Happy American Cheese Month! All October long, Brooklyn Beer Geek and I have been discussing the merits of our favorite domestic curds. And by discussing, I mean devouring chunks of Spring Brook Tarentaise, Meadow Creek Dairy Grayson and Jasper Hill Farm Bayley Hazen Blue. To enhance the patriotism of our turophilic endeavors, I picked two American wines to enjoy with our last cheese-feeding frenzy.

Traditionalists from the cradles of wine and cheesemaking might faint of they saw the 5-pound-sized monolithic goat cheese that is Humboldt Fog, or the Syrah, Sangiovese, Carignan and Gewürztraminer blend going live on our site next week. But as Americans, we have proved that you can create the need for such innovation: Who would have thought that a cell phone with one button would take over the world? Similarly, the more out-of-the-box the wine or cheese, the more outstanding, unexpected pairings that can be created.

Cheesy meaty bounty

For the wines, I chose an offbeat white, the 2008 William Knuttel Santa Cruz Pinot Gris and for the red, I went with the 2008 J. Keverson Sonoma County Zinfandel, as American vintners have brought the Croatian grape to the forefront.

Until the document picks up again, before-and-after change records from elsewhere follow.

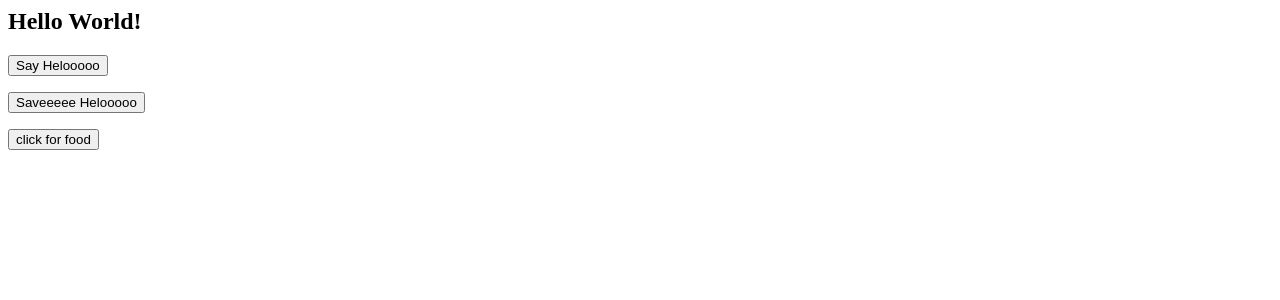
Repository: PuneethXworkz/core-java
Page: http://localhost/springmvc_app/
The author's editor kept a copy of each file at every save. The page is drawn from the files as they stood at one save, then again after the next save.
The browser window is 1280 px wide. The pictures show the whole page.
The page is served by Tomcat 9. Nobody is signed in. The application's start-up code is not run. Other server files are loaded and not shown.

Above is the page before, as saved 2022-11-01 05:15:02.

### springmvc_app/src/main/webapp/index.jsp
<html>
<body>
<h2>Hello World!</h2>
<form action="hello" >
<pre>
<input type="submit" value="Say Helooooo">
</pre>
</form>

<form action="savehello" >
<pre>
<input type="submit" value="Saveeeee Helooooo">
</pre>
</form>

<form action="getfood" >
<pre>
<input type="submit" value="click for food">
</pre>
</form>
</body>
</html>

After the next save:
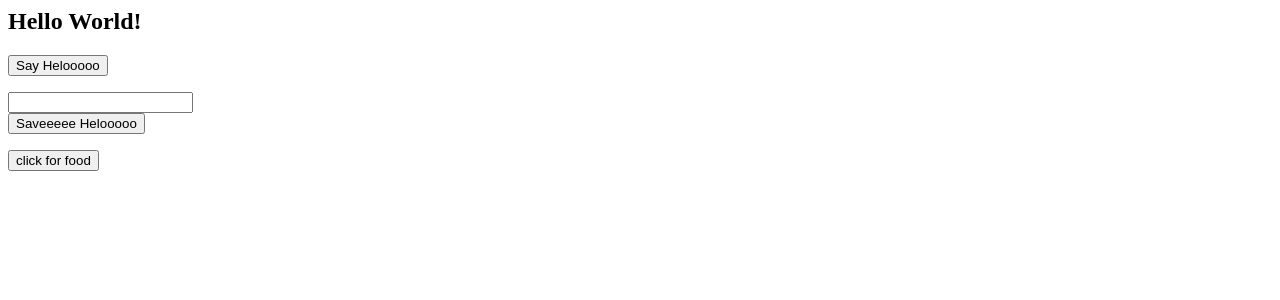
Saved 4 min 1 s later.
--- a/springmvc_app/src/main/webapp/index.jsp
+++ b/springmvc_app/src/main/webapp/index.jsp
@@ -9,6 +9,7 @@
 
 <form action="savehello" >
 <pre>
+<input type="text" name="name">
 <input type="submit" value="Saveeeee Helooooo">
 </pre>
 </form>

Both exhibited big, bold flavors: the Pinot Gris smelled like apricots swimming in wildflower honey with a hint of preserved lemon and limestone, and the Zinfandel was redolent of fresh raspberries, chocolate-covered strawberries and toasted coconut. Both are best served a little above cellar temperature (65 degrees), especially the rich, golden-hued Pinot Gris. This mature white needs to be about 10 degrees warmer than fresh from the fridge to reveal its acidity. Since we were limiting ourselves to two wines to pair with nine cheeses (plus a smattering of American cured meats from Fra' Mani, Creminelli and Brooklyn Larder), I purposely chose a white wine that that was more unctuous than crisp, and had a variety of flavors to make it a more versatile pairing partner. Red wines generally have less capacity for unexpected pairing greatness with cheese, so just go with what you like as long as it's not tuned to any extreme in terms of body or flavor profile.

Now, there's no such thing as a bad pairing, only different palates. We discovered this as I thought the San Joaquin Gold was a real winner with the Zinfandel, whereas Brooklyn Beer Geek got a hint of bitterness at the end that I didn't. Here were the real standouts:

2008 William Knuttel Santa Cruz Pinot Gris: This wine is a best friend to many cheeses, from buttery to stinky to crumbly. Jasper Hill Farm Moses Sleeper, Spring Brook Farm Reading, Cabot Clothbound Cheddar and Spring Brook Farm Tarentaise were all outstanding in our books. The goat cheeses we had were fine with the wine; there just wasn't much of a pairing reaction between the elements.

2008 J. Keverson Sonoma County Zinfandel: A rule of thumb for red wine and cheese pairings is aged cheese is generally a good bet for red wine, hence why the Zin went beautifully with the Fiscalini Farmstead San Joaquin Gold (at least to me!), Spring Brook Tarentaise, Cabot Clothbound Cheddar and Jasper Hill Farm Bayley Hazen Blue. It was also delicious with Brooklyn Larder's country pâté, a coarse, porky chunk of goodness filled with savory spices and herbs.

There are 20 days to go in American Cheese Month, plenty of opportunity to jumpstart our economy by picking up a wedge of zingy Cabot, which a friend calls Vermont Parm, for your grating needs, or Spring Brook Reading for a fall fondue party. Or make yourself a taste-bud-tingling grilled cheese sandwich with whole-grain mustard, San Joaquin Gold and caramelized onions on a few slices of sourdough Pullman loaf – snack time will never be the same!